PHILADELPHIA -- "As much as I love all y'all, it's time," said James Rice.
Rice, 75, grew up close to his father's barber shop, which was founded in 1953. At age 14, Rice experimented with his first haircut and then received his license to cut professionally at age 18.
He took reins of the West Philadelphia shop in 1972, all the while developing relationships with neighborhood customers for decades upon decades.
"I mean, you know, all these years, only God could have been involved in this," he said.
Rice, who lives in Mount Airy, also spent 35 years as a school teacher in Philadelphia.
He decided that he would retire from cutting hair upon the start of the 2023 New Year. So today, friends and family threw him a farewell celebration. And of course, customers came to receive their final cut from Rice.
"I was eight years old, so I've been coming here for 29 years," said Jacquel Randall from West Philadelphia. "I grew up without a father. And he's always here to be a mentor to me, school me on things that I need to know."
Multiple generations of family members have come through Rice's doors.
"I've been coming probably about 43 years," said Bobby Hopson, who came from Delaware to say farewell. "I brought my son. His first haircut was here."
Rice hopes that the barber trade will continue to exist in Philadelphia for more than just providing haircuts.
"In my personal opinion, barbershops are a reflection of our community and our culture," he said. "This is the place where young black men had the opportunity to be exposed to other black men. That can help stabilize or create a situation for growth."
In the future, Rice hopes to spend more time relaxing with his wife, participating in church, and traveling. All the while, he can be sure that his was a career well-spent.
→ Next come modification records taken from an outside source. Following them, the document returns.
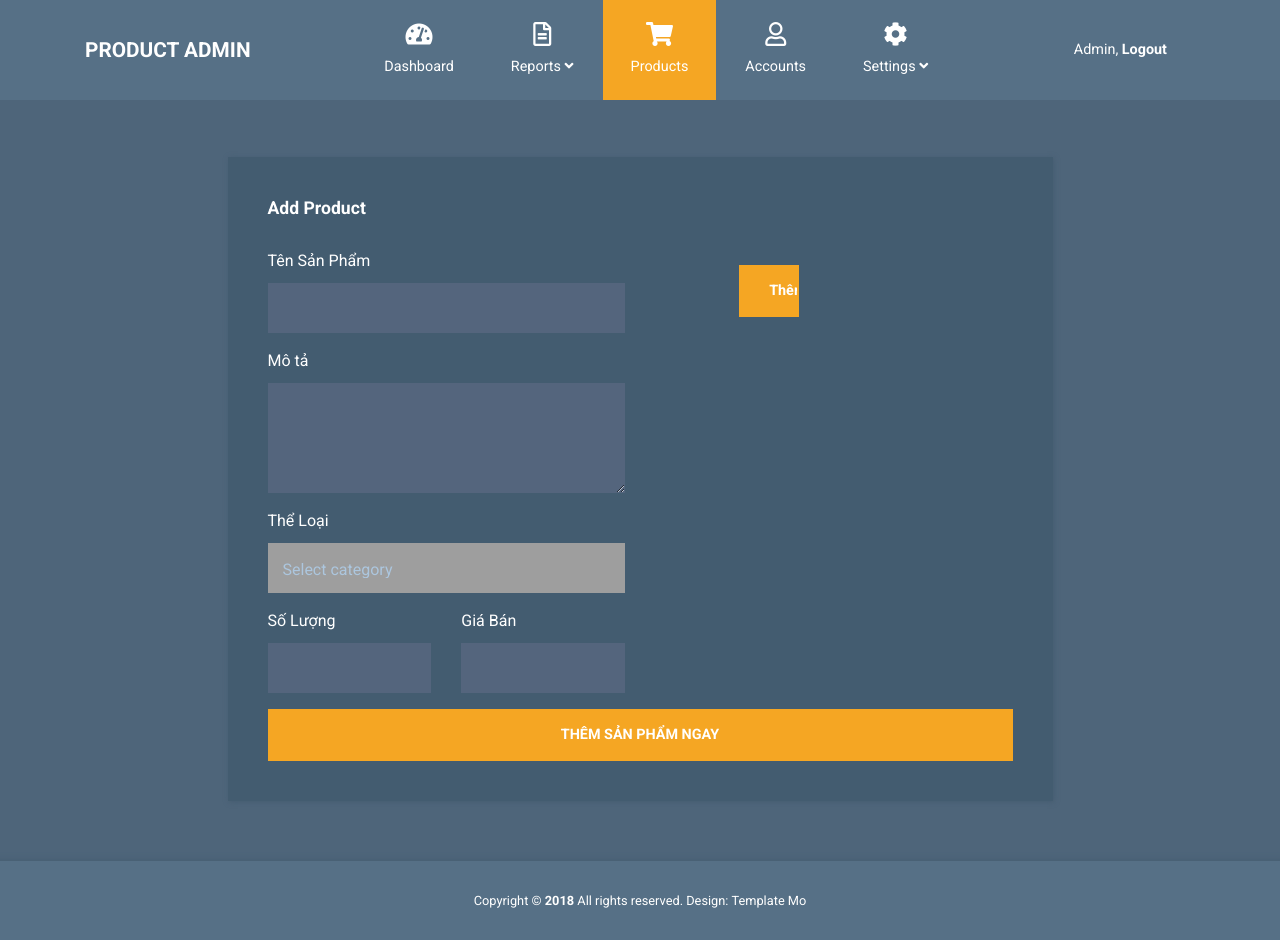
Repository: TruongNguyen0512/Bookhabor-ecommere-web
Page: http://localhost/bookHabor/add-product.jsp
These files come from the project's save history. The page is drawn as it stood at one moment and after the next save; the edit follows.
The browser window is 1280 px wide. The pictures show the whole page.
Pictures or frames that could not be fetched are drawn as grey boxes. The page is served by Tomcat 9. Nobody is signed in. The application's start-up code is not run.

Above is the page before, as saved 2023-12-08 17:59:19.

After the next save:
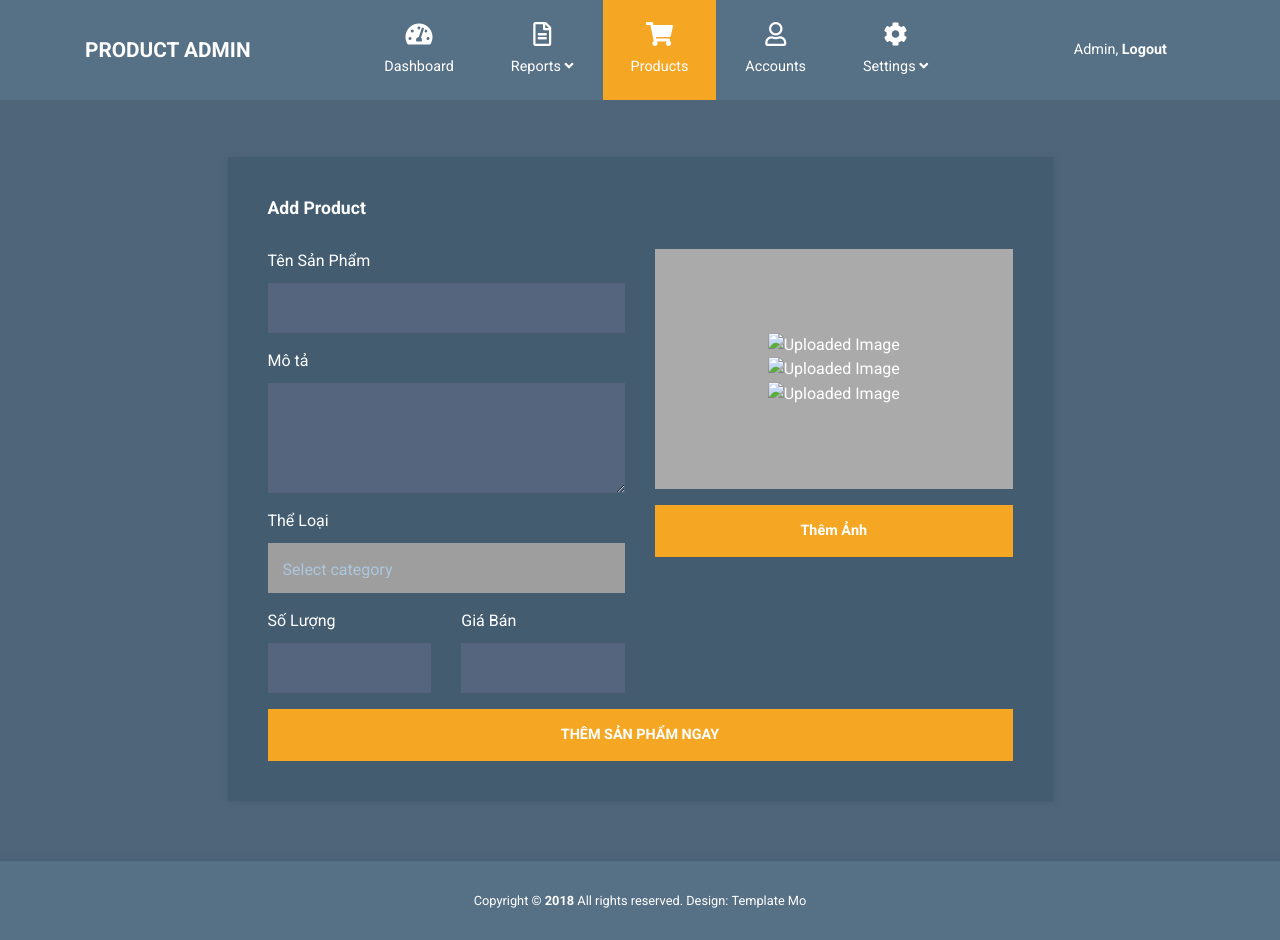
Console error: TypeError: $(...).slick is not a function
Saved 14 min 56 s later.
--- a/bookHabor/src/main/webapp/add-product.jsp
+++ b/bookHabor/src/main/webapp/add-product.jsp
@@ -129,38 +129,26 @@
 									</div>
 								</div>
 						</div>
-						<div class="row">
-							<div class="col-xl-4 col-lg-4 col-md-4 mx-auto mb-4">
-								<div class="tm-product-img-dummy mx-auto">
-									<img id="uploadedImage1" src="" alt="Uploaded Image 1"
-										style="display: none; max-width: 100%; height: auto;">
-								</div>
-								<input id="fileInput1" name="fileInput1" type="file"
-									style="display: none;" onchange="previewImage(event, 1)">
+						<div class="col-xl-6 col-lg-6 col-md-12 mx-auto mb-4">
+							<div class="tm-product-img-dummy mx-auto">
+								<div class="slider">
+									<div>
+										<img id="uploadedImage1" src="" alt="Uploaded Image">
+									</div>
+									<div>
+										<img id="uploadedImage2" src="" alt="Uploaded Image">
+									</div>
+									<div>
+										<img id="uploadedImage3" src="" alt="Uploaded Image">
+									</div>
+								</div>
 							</div>
-							<div class="col-xl-4 col-lg-4 col-md-4 mx-auto mb-4">
-								<div class="tm-product-img-dummy mx-auto">
-									<img id="uploadedImage2" src="" alt="Uploaded Image 2"
-										style="display: none; max-width: 100%; height: auto;">
-								</div>
-								<input id="fileInput2" name="fileInput2" type="file"
-									style="display: none;" onchange="previewImage(event, 2)">
-							</div>
-							<div class="col-xl-4 col-lg-4 col-md-4 mx-auto mb-4">
-								<div class="tm-product-img-dummy mx-auto">
-									<img id="uploadedImage3" src="" alt="Uploaded Image 3"
-										style="display: none; max-width: 100%; height: auto;">
-								</div>
-								<input id="fileInput3" name="fileInput3" type="file"
-									style="display: none;" onchange="previewImage(event, 3)">
-							</div>
-						</div>
-						<div class="row">
-							<div class="col-xl-6 col-lg-6 col-md-12 mx-auto mb-4">
-								<div class="custom-file mt-3 mb-3">
-									<input type="button" class="btn btn-primary btn-block mx-auto"
-										value="Thêm Ảnh" onclick="openFileInput()">
-								</div>
+							<div class="custom-file mt-3 mb-3">
+								<input id="fileInput" name="fileInput" type="file"
+									style="display: none;" onchange="previewImage(event)" /> <input
+									type="button" class="btn btn-primary btn-block mx-auto"
+									value="Thêm Ảnh"
+									onclick="document.getElementById('fileInput').click();" />
 							</div>
 						</div>
 						<div class="col-12">
@@ -197,31 +185,35 @@
 	</script>
 
 	<script>
-		let currentImageNumber = 1;
-
-		function openFileInput() {
-			if (currentImageNumber <= 3) {
-				document.getElementById('fileInput' + currentImageNumber)
-						.click();
-				currentImageNumber++;
-			}
-		}
-
-		function previewImage(event, imageNumber) {
-			const input = event.target;
-			if (input.files && input.files[0]) {
-				const reader = new FileReader();
-
-				reader.onload = function(e) {
-					const imageId = 'uploadedImage' + imageNumber;
-					const image = document.getElementById(imageId);
-					image.src = e.target.result;
-					image.style.display = 'block';
-				};
-
-				reader.readAsDataURL(input.files[0]);
-			}
-		}
-	</script>
+  $(document).ready(function(){
+    $('.slider').slick({
+      dots: true,
+      infinite: true,
+      speed: 500,
+      slidesToShow: 1,
+      slidesToScroll: 1
+    });
+  });
+
+  function previewImage(event) {
+    const input = event.target;
+    if (input.files && input.files[0]) {
+      const reader = new FileReader();
+
+      reader.onload = function(e) {
+        $('#uploadedImage1').attr('src', e.target.result);
+        $('#uploadedImage1').parent().parent().slick('slickGoTo', 0); // Chuyển đến ảnh đầu tiên
+
+        $('#uploadedImage2').attr('src', e.target.result);
+        $('#uploadedImage2').parent().parent().slick('slickGoTo', 1); // Chuyển đến ảnh thứ hai
+
+        $('#uploadedImage3').attr('src', e.target.result);
+        $('#uploadedImage3').parent().parent().slick('slickGoTo', 2); // Chuyển đến ảnh thứ ba
+      };
+
+      reader.readAsDataURL(input.files[0]);
+    }
+  }
+</script>
 </body>
 </html>

After the 2 saves that followed:
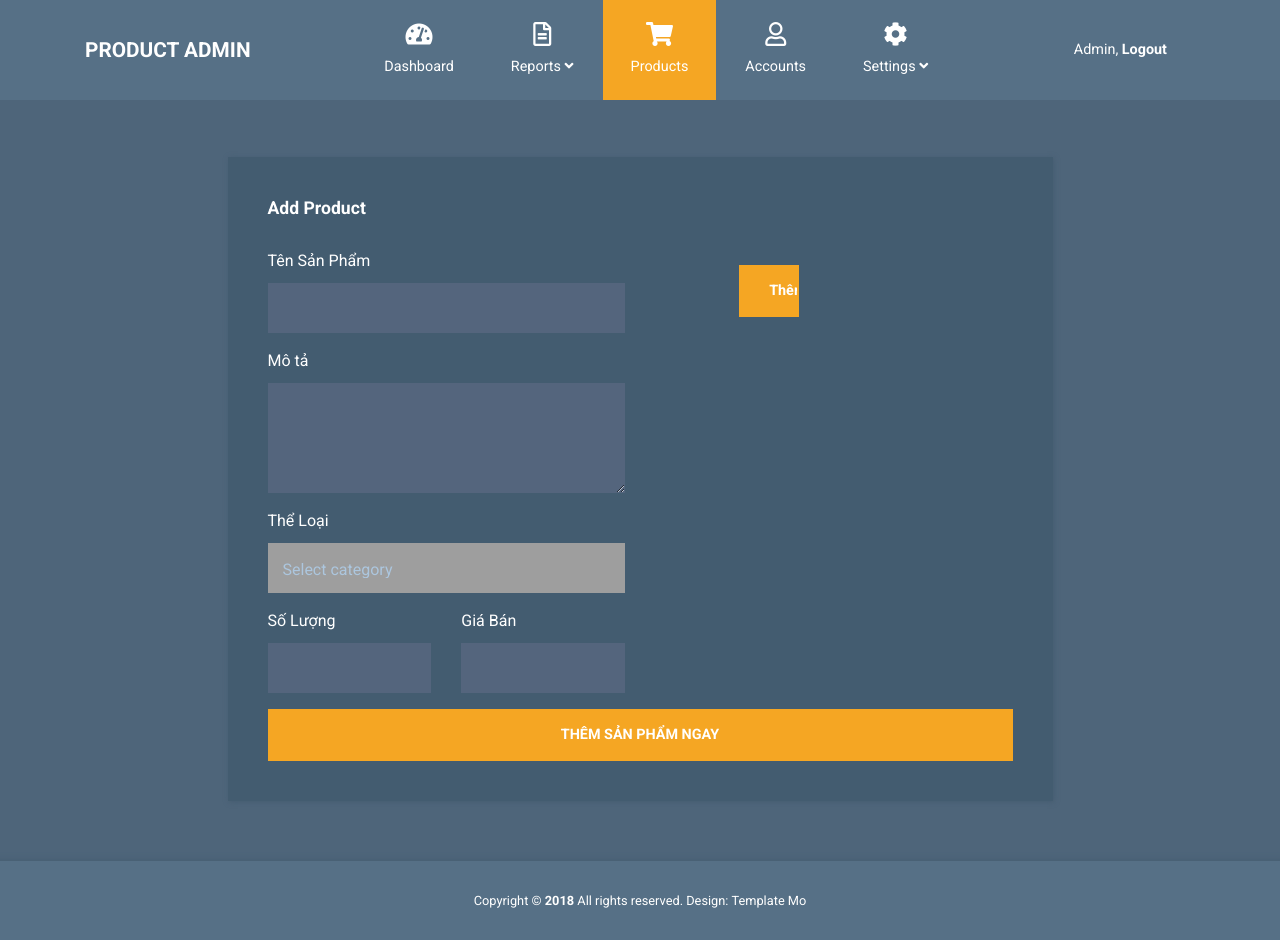
The error is gone.
The 2 saves are shown as one change because 1 left the picture as it was.
The last was saved 110 s later.
--- a/bookHabor/src/main/webapp/add-product.jsp
+++ b/bookHabor/src/main/webapp/add-product.jsp
@@ -129,26 +129,38 @@
 									</div>
 								</div>
 						</div>
-						<div class="col-xl-6 col-lg-6 col-md-12 mx-auto mb-4">
-							<div class="tm-product-img-dummy mx-auto">
-								<div class="slider">
-									<div>
-										<img id="uploadedImage1" src="" alt="Uploaded Image">
-									</div>
-									<div>
-										<img id="uploadedImage2" src="" alt="Uploaded Image">
-									</div>
-									<div>
-										<img id="uploadedImage3" src="" alt="Uploaded Image">
-									</div>
-								</div>
-							</div>
-							<div class="custom-file mt-3 mb-3">
-								<input id="fileInput" name="fileInput" type="file"
-									style="display: none;" onchange="previewImage(event)" /> <input
-									type="button" class="btn btn-primary btn-block mx-auto"
-									value="Thêm Ảnh"
-									onclick="document.getElementById('fileInput').click();" />
+						<div class="row">
+							<div class="col-xl-4 col-lg-4 col-md-4 mx-auto mb-4">
+								<div class="tm-product-img-dummy mx-auto">
+									<img id="uploadedImage1" src="" alt="Uploaded Image 1"
+										style="display: none; max-width: 100%; height: auto;">
+								</div>
+								<input id="fileInput1" name="fileInput1" type="file"
+									style="display: none;" onchange="previewImage(event, 1)">
+							</div>
+							<div class="col-xl-4 col-lg-4 col-md-4 mx-auto mb-4">
+								<div class="tm-product-img-dummy mx-auto">
+									<img id="uploadedImage2" src="" alt="Uploaded Image 2"
+										style="display: none; max-width: 100%; height: auto;">
+								</div>
+								<input id="fileInput2" name="fileInput2" type="file"
+									style="display: none;" onchange="previewImage(event, 2)">
+							</div>
+							<div class="col-xl-4 col-lg-4 col-md-4 mx-auto mb-4">
+								<div class="tm-product-img-dummy mx-auto">
+									<img id="uploadedImage3" src="" alt="Uploaded Image 3"
+										style="display: none; max-width: 100%; height: auto;">
+								</div>
+								<input id="fileInput3" name="fileInput3" type="file"
+									style="display: none;" onchange="previewImage(event, 3)">
+							</div>
+						</div>
+						<div class="row">
+							<div class="col-xl-6 col-lg-6 col-md-12 mx-auto mb-4">
+								<div class="custom-file mt-3 mb-3">
+									<input type="button" class="btn btn-primary btn-block mx-auto"
+										value="Thêm Ảnh" onclick="openFileInput()">
+								</div>
 							</div>
 						</div>
 						<div class="col-12">
@@ -185,35 +197,31 @@
 	</script>
 
 	<script>
-  $(document).ready(function(){
-    $('.slider').slick({
-      dots: true,
-      infinite: true,
-      speed: 500,
-      slidesToShow: 1,
-      slidesToScroll: 1
-    });
-  });
-
-  function previewImage(event) {
-    const input = event.target;
-    if (input.files && input.files[0]) {
-      const reader = new FileReader();
-
-      reader.onload = function(e) {
-        $('#uploadedImage1').attr('src', e.target.result);
-        $('#uploadedImage1').parent().parent().slick('slickGoTo', 0); // Chuyển đến ảnh đầu tiên
-
-        $('#uploadedImage2').attr('src', e.target.result);
-        $('#uploadedImage2').parent().parent().slick('slickGoTo', 1); // Chuyển đến ảnh thứ hai
-
-        $('#uploadedImage3').attr('src', e.target.result);
-        $('#uploadedImage3').parent().parent().slick('slickGoTo', 2); // Chuyển đến ảnh thứ ba
-      };
-
-      reader.readAsDataURL(input.files[0]);
-    }
-  }
-</script>
+		let currentImageNumber = 1;
+
+		function openFileInput() {
+			if (currentImageNumber <= 3) {
+				document.getElementById('fileInput' + currentImageNumber)
+						.click();
+				currentImageNumber++;
+			}
+		}
+
+		function previewImage(event, imageNumber) {
+			const input = event.target;
+			if (input.files && input.files[0]) {
+				const reader = new FileReader();
+
+				reader.onload = function(e) {
+					const imageId = 'uploadedImage' + imageNumber;
+					const image = document.getElementById(imageId);
+					image.src = e.target.result;
+					image.style.display = 'block';
+				};
+
+				reader.readAsDataURL(input.files[0]);
+			}
+		}
+	</script>
 </body>
 </html>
"I've done what I could do," he said. "I did it the best way I knew how to do it and I'm happy with that part."